The land cannot be sold permanently because the land is mine and you are foreigners—you’re my tenants.

Leviticus 25:23

Make no mistake about it.  In God’s economy, God owns us. He bought us with a price. Jesus traded His death for ours. The only choice we have is whether we acknowledge the purchase or not. If we don’t acknowledge His ownership, we will face the penalty for our sins without protection.

We are but tenant farmers in God’s field. That thought came to me in reading Leviticus 25. Later in the chapter, He says, “Treat him as a hired hand,” when prohibiting slave trading between Israelites. Every fifty years, Israel celebrated the year of jubilee.  Land was returned to ancestral owners, and slaves were set free.
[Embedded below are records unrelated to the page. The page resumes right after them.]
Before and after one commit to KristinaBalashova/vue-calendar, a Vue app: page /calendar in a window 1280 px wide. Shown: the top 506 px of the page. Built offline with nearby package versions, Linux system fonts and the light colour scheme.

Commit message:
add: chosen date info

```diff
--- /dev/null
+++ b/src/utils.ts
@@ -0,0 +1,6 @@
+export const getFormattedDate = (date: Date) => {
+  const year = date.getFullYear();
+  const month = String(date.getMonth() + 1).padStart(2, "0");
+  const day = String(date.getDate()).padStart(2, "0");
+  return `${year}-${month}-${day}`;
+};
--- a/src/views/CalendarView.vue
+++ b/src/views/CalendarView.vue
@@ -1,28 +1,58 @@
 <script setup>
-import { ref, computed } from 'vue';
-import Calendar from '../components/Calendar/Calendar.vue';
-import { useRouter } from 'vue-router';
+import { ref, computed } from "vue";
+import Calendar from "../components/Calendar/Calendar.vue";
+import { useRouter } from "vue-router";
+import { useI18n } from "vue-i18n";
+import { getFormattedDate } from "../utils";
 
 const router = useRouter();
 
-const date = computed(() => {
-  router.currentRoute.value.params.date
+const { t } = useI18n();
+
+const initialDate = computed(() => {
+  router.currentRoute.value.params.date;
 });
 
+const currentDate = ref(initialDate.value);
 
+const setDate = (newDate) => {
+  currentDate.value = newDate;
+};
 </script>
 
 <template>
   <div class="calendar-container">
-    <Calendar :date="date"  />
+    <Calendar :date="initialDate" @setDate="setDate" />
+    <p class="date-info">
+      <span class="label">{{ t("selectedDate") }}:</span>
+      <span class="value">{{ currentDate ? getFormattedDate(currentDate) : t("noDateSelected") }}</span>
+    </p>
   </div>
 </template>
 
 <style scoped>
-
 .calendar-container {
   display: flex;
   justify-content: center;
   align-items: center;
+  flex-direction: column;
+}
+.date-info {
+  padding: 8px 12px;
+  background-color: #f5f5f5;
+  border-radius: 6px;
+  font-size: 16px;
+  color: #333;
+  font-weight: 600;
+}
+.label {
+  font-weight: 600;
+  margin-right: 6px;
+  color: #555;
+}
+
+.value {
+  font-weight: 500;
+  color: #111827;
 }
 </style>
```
So, I am God’s tenant. What on earth does that mean? A few thoughts:

  • God provides what I need to work.
  • I should hold onto things lightly. They don’t really belong to me, in any case.
  • God expects us to maintain and improve what He gives to us.
  • I should treat others as fellow tenants–I am no better nor worse than they are. We have an equal position before God.
  • God expects a return on His investment. He expects farmers to sow seeds and harvest. He expects teachers to teach. He expects writers—gulp—to write and share what they have written.

As God’s tenant, what do you feel He is asking you to do today?